The London Philharmonic’s “Rachaminoff: Inside Out” season has produced some thrilling performances so far, combining rarer works with warhorses to great effect. Wednesday night’s concert, before an almost-full Royal Festival Hall, was a more mixed affair. The programme was particularly muscular, opening with Stravinsky’s Symphony in Three Movements. The Symphony, composed between 1942-1945, looks back to Stravinsky’s earlier neo-classicist style. Unsurprisingly given the composition date, Stravinsky openly acknowledged the influence of World War 2 upon the work. The first movement was inspired by a documentary on the Japan-China war and the third movement evokes German soldiers’ goose-stepping and also the Allied force’s emerging victory. The second movement meanwhile is drawn from themes he had composed for the film adaption of The Song of Bernadette.

The opening movement lacked shape and the impact was further lessened by a lack of clarity in the orchestral sound. This piece is driven by sharp ostinato phrases and delicate neo-classical textures and neither were clearly conveyed. The rhythmic phrases in the lower strings and piano in particular were often not sufficiently accentuated so that they shone out through the texture and this diminished the result. This general lack of balance continued throughout, leaving the performance rather staid.  

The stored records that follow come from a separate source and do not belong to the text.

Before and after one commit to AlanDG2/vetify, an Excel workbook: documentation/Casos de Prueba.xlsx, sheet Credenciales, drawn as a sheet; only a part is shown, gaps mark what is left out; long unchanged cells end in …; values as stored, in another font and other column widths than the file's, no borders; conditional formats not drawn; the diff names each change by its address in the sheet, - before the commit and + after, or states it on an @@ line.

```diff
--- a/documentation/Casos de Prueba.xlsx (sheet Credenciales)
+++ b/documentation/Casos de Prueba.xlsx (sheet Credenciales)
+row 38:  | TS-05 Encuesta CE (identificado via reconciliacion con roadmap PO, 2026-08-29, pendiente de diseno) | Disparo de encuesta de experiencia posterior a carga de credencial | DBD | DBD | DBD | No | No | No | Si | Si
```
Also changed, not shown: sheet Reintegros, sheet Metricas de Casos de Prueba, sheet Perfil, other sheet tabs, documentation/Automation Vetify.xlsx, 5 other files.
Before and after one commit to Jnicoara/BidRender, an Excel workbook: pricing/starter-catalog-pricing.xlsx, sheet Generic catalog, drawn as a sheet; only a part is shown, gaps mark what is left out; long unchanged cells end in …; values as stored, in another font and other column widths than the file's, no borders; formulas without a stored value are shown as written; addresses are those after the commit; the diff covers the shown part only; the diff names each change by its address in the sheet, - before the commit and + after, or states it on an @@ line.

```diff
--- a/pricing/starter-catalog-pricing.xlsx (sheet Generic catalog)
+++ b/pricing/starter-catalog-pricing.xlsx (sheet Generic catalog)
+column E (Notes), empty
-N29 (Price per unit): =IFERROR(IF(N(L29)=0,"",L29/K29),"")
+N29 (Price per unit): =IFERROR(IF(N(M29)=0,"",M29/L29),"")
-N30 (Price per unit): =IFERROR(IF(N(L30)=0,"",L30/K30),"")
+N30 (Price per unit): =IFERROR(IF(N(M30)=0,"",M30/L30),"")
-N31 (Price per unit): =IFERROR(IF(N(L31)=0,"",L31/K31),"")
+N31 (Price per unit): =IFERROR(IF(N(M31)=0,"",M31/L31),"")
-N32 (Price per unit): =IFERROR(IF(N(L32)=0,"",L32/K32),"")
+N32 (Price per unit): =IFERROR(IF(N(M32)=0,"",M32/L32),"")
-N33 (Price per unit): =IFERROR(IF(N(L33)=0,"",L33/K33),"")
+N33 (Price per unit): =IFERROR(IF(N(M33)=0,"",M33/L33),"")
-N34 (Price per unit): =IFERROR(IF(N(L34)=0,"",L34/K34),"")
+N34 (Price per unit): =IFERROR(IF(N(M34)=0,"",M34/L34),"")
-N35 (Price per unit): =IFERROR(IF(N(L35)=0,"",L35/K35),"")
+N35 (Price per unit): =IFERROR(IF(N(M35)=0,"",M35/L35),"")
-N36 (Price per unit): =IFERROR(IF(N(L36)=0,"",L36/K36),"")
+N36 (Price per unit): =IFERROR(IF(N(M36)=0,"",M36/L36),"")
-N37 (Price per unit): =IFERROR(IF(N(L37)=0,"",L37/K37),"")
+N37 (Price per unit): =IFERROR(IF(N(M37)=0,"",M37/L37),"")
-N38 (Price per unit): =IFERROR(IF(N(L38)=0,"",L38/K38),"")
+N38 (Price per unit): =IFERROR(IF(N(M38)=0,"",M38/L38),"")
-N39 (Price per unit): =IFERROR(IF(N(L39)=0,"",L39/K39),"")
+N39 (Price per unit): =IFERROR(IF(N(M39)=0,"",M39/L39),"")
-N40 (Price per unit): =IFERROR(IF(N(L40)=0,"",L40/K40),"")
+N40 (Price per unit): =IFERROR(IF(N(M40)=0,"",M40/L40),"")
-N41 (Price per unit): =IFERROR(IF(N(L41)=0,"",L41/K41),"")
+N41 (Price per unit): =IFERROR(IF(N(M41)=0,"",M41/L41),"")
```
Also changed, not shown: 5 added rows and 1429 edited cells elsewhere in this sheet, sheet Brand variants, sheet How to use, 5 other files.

I was unfamiliar with Jorge Luis Prats, the soloist for Rachmaninov’s Piano Concerto no. 2 in C minor. One magazine recently referred to him as “the best pianist you’ve never heard of”, his international career only launching within the past decade, relatively late in life. Prats gave a largely satisfactory interpretation of the first movement. The climax followed by the restatement of the opening theme in the middle of the movement lacked fire, but the phrasing was generally nicely articulated. The second movement was the highlight, with soloist and orchestra delivering impassioned playing that didn’t slip into sentimentality. The third movement marked a departure from the norm, but not necessarily for the best. After a fairly pedestrian orchestral opening Prats set off at lightning speed during the first piano entry. The orchestra seemed to take a while to adjust to this. Dangerous speeds can be exciting; however, there were an unfortunately high number of inaccurate notes throughout the first half of this movement which made me feel more nervous than excited. Whilst the closing bars were definitely bombastic, the increased speed mainly detracted from the smaller orchestral details in the movement. Small but important moments such as the solo trumpet passage midway through were all but lost. 

The opportunity to hear The Bells was undoubtedly the main draw of this programme. It is an intriguing piece, based on Russian translations of Edgar Allen Poe’s poems. The four bells: “The Sliver Sleigh Bells”, “The Mellow Wedding Bells”, “The Loud Alarm Bells” and “The Mournful Iron Bells” seem to symbolise a journey from birth and innocence to death and redemption. Whilst this work was among Rachmaninov’s personal favourites, it strikes me as slightly dull and unmemorable, at least, melody-wise. What it lacks in melody, it makes up for in atmosphere and orchestration and the London Philharmonic under the baton of Vasily Petrenko carved a wonderful narrative throughout, whipping up a frenzy in the third movement. The London Philharmonic Choir responded exceptionally to the considerable challenges posed by the complex choral writing and as far as I could reasonably tell their Russian pronunciation seemed clear and well-intoned. The soloists’ contribution was inconsistent. Tenor Daniil Shtoda’s voice struggled to make an impact and fill the hall; however Anna Samuil and Andrei Bondarenko’s efforts were considerably stronger and more impassioned. It was a welcome opportunity to hear a more obscure piece of Rachmaninov’s output performed in front of a full audience, however, neither the rarity nor the warhorse managed to shine on the night.